[Exercise requirements]
Retype every entry below without any change.

[Dataset records]

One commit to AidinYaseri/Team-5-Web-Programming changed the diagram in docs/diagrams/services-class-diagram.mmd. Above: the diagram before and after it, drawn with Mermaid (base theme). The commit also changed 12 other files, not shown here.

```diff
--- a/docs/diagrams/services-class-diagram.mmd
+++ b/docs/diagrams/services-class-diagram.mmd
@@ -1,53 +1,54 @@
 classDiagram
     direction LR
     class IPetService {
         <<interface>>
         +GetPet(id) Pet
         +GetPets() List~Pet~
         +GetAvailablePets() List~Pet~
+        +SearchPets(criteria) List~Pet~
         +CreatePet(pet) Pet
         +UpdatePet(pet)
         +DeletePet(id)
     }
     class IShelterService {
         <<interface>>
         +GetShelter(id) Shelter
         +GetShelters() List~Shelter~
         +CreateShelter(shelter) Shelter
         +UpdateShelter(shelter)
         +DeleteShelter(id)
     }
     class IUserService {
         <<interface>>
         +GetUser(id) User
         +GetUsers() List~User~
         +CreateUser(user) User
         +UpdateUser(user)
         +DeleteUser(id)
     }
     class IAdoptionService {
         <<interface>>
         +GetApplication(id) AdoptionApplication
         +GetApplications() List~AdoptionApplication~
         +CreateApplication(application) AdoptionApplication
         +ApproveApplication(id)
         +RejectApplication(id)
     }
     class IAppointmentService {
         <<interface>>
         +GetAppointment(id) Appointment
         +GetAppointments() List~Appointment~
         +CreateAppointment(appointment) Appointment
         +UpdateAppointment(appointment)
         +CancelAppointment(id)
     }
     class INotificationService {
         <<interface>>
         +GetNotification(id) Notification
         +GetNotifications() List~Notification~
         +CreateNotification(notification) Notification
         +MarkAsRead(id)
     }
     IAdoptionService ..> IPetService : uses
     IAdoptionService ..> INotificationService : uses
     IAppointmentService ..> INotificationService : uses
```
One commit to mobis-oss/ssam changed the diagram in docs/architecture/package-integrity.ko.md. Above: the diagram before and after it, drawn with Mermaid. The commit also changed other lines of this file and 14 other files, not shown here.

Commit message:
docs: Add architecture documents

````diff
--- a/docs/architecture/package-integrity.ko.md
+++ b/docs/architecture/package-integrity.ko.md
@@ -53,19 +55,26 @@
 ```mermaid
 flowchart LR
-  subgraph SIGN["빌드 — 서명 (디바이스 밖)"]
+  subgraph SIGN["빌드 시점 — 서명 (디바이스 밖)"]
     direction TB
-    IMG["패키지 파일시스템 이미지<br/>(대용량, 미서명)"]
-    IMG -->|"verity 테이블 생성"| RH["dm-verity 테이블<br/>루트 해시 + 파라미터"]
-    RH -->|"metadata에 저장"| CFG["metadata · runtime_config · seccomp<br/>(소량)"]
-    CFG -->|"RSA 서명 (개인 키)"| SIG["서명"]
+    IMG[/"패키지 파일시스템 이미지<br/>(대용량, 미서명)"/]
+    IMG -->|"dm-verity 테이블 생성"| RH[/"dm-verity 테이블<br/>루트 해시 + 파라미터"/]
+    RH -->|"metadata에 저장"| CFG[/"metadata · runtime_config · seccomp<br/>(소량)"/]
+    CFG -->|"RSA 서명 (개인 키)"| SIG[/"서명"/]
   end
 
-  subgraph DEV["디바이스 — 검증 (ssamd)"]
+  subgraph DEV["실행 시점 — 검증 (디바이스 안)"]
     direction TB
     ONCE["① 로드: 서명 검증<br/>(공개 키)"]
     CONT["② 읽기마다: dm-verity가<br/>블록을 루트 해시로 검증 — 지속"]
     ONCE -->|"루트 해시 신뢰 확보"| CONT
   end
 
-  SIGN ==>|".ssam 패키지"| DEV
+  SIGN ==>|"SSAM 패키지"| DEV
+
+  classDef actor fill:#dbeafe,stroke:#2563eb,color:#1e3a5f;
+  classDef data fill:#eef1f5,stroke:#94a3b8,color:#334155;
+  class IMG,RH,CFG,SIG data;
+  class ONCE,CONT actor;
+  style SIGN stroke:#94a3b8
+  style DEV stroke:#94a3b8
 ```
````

[Response to this exercise]
One commit to AidinYaseri/Team-5-Web-Programming changed the diagram in docs/diagrams/services-class-diagram.mmd. Above: the diagram before and after it, drawn with Mermaid (base theme). The commit also changed 12 other files, not shown here.

```diff
--- a/docs/diagrams/services-class-diagram.mmd
+++ b/docs/diagrams/services-class-diagram.mmd
@@ -1,53 +1,54 @@
 classDiagram
     direction LR
     class IPetService {
         <<interface>>
         +GetPet(id) Pet
         +GetPets() List~Pet~
         +GetAvailablePets() List~Pet~
+        +SearchPets(criteria) List~Pet~
         +CreatePet(pet) Pet
         +UpdatePet(pet)
         +DeletePet(id)
     }
     class IShelterService {
         <<interface>>
         +GetShelter(id) Shelter
         +GetShelters() List~Shelter~
         +CreateShelter(shelter) Shelter
         +UpdateShelter(shelter)
         +DeleteShelter(id)
     }
     class IUserService {
         <<interface>>
         +GetUser(id) User
         +GetUsers() List~User~
         +CreateUser(user) User
         +UpdateUser(user)
         +DeleteUser(id)
     }
     class IAdoptionService {
         <<interface>>
         +GetApplication(id) AdoptionApplication
         +GetApplications() List~AdoptionApplication~
         +CreateApplication(application) AdoptionApplication
         +ApproveApplication(id)
         +RejectApplication(id)
     }
     class IAppointmentService {
         <<interface>>
         +GetAppointment(id) Appointment
         +GetAppointments() List~Appointment~
         +CreateAppointment(appointment) Appointment
         +UpdateAppointment(appointment)
         +CancelAppointment(id)
     }
     class INotificationService {
         <<interface>>
         +GetNotification(id) Notification
         +GetNotifications() List~Notification~
         +CreateNotification(notification) Notification
         +MarkAsRead(id)
     }
     IAdoptionService ..> IPetService : uses
     IAdoptionService ..> INotificationService : uses
     IAppointmentService ..> INotificationService : uses
```
One commit to mobis-oss/ssam changed the diagram in docs/architecture/package-integrity.ko.md. Above: the diagram before and after it, drawn with Mermaid. The commit also changed other lines of this file and 14 other files, not shown here.

Commit message:
docs: Add architecture documents

````diff
--- a/docs/architecture/package-integrity.ko.md
+++ b/docs/architecture/package-integrity.ko.md
@@ -53,19 +55,26 @@
 ```mermaid
 flowchart LR
-  subgraph SIGN["빌드 — 서명 (디바이스 밖)"]
+  subgraph SIGN["빌드 시점 — 서명 (디바이스 밖)"]
     direction TB
-    IMG["패키지 파일시스템 이미지<br/>(대용량, 미서명)"]
-    IMG -->|"verity 테이블 생성"| RH["dm-verity 테이블<br/>루트 해시 + 파라미터"]
-    RH -->|"metadata에 저장"| CFG["metadata · runtime_config · seccomp<br/>(소량)"]
-    CFG -->|"RSA 서명 (개인 키)"| SIG["서명"]
+    IMG[/"패키지 파일시스템 이미지<br/>(대용량, 미서명)"/]
+    IMG -->|"dm-verity 테이블 생성"| RH[/"dm-verity 테이블<br/>루트 해시 + 파라미터"/]
+    RH -->|"metadata에 저장"| CFG[/"metadata · runtime_config · seccomp<br/>(소량)"/]
+    CFG -->|"RSA 서명 (개인 키)"| SIG[/"서명"/]
   end
 
-  subgraph DEV["디바이스 — 검증 (ssamd)"]
+  subgraph DEV["실행 시점 — 검증 (디바이스 안)"]
     direction TB
     ONCE["① 로드: 서명 검증<br/>(공개 키)"]
     CONT["② 읽기마다: dm-verity가<br/>블록을 루트 해시로 검증 — 지속"]
     ONCE -->|"루트 해시 신뢰 확보"| CONT
   end
 
-  SIGN ==>|".ssam 패키지"| DEV
+  SIGN ==>|"SSAM 패키지"| DEV
+
+  classDef actor fill:#dbeafe,stroke:#2563eb,color:#1e3a5f;
+  classDef data fill:#eef1f5,stroke:#94a3b8,color:#334155;
+  class IMG,RH,CFG,SIG data;
+  class ONCE,CONT actor;
+  style SIGN stroke:#94a3b8
+  style DEV stroke:#94a3b8
 ```
````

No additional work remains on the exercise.